A. Greater auricular nerve.
B. Auriculo-temporal nerve.
C. Inferior alveolar nerve.
D. Lingual nerve.
Ans;B. Auriculotemporal nerve.
The patient is suffering from Frey’s Syndrome.
- The pathogenesis is based on the aberrant regeneration of sectioned parasympathetic secretomotor fibres of the auriculotemporal nerve with inappropriate innervation of the cutaneous facial sweat glands that are normally innervated by sympathetic cholinergic fibres.
- As a consequence, Frey syndrome is a disorder characterized by unilateral sweating and flushing of the facial skin in the area of the parotid gland occurring during meals that becomes evident usually 1-12 months after surgery.
- It can develop after a variety of insults to the autonomic nervous system, such as trauma or radiation therapy, but is most commonly encountered as a complication of parotidectomy.
- Diagnosis is made based on clinical signs and symptoms and a starch iodine test, called the Minor Iodine-Starch test.
- Good results have been obtained with local injection of botulinum toxin .
Complications of Patotid Gland Surgery
|Intra-operative complications||Post-operative complications|
|Transection of facial nerve||Facial nerve paralysis||Facial synkinesis after facial palsy|
|Rupture of capsulae of parotid tumour||Haemorrhage or haematoma||Hypoesthesia of greater auricular nerve|
|Incomplete surgical resection of parotid tumour||Infection||Recurrent tumour|
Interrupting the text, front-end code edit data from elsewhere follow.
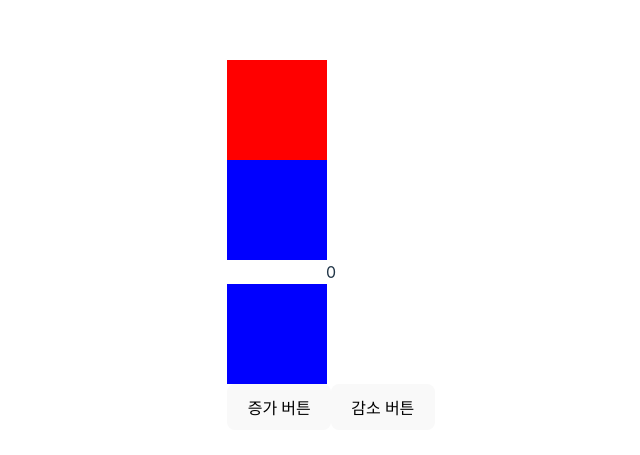
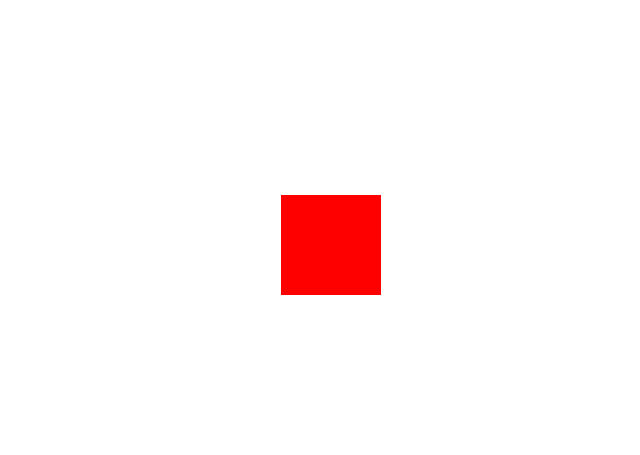
Before and after one commit to dkdiek/Vue3_Class_Practice3, a Vue app: page / in a window 1280 px wide. Shown: the part 155-610 px from the top of the page, without its empty margins (309-949 px from the left). Built offline with nearby package versions, Linux system fonts and the light colour scheme.

Commit message:
조건부 렌더링 v-show와 v-if차이

```diff
--- a/src/App.vue
+++ b/src/App.vue
@@ -1,15 +1,20 @@
 <template>
   <div>
     <!-- 조건부 렌더링 -->
-    <div v-if="isVisible" class="red"></div>
+    <!-- <div v-if="isVisible" class="red"></div>
     <div v-if="isVisible === true" class="blue"></div>
-    <div v-else class="black"></div>
+    <div v-else class="black"></div> -->
     <!--  -->
-    {{ count }}
-    <div v-if="count > 1" class="red"></div>
+    <!-- <div v-if="count > 1" class="red"></div>
     <div v-else class="blue"></div>
     <button @click="count++">증가 버튼</button>
-    <button @click="count--">감소 버튼</button>
+    <button @click="count--">감소 버튼</button> -->
+
+    <!-- v-show는 조건에 관계없이 렌더링되고 false일때는 display만 none으로 설정하여 안보임 -->
+    <div v-show="isVisible" class="blue"></div>
+    <div v-show="!isVisible" class="red"></div>
+    <!-- v-if는 조건이 거짓이면 렌더링X -->
+    <div v-if="isVisible" class="black"></div>
   </div>
 </template>
 
@@ -17,7 +22,7 @@
 export default {
   data() {
     return {
-      isVisible: true,
+      isVisible: false,
       count: 0,
     };
   },
```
|Skin flap necrosis||Soft tissue deficit|
|Cosmetic deformity||Hypertrophic scar or keloid|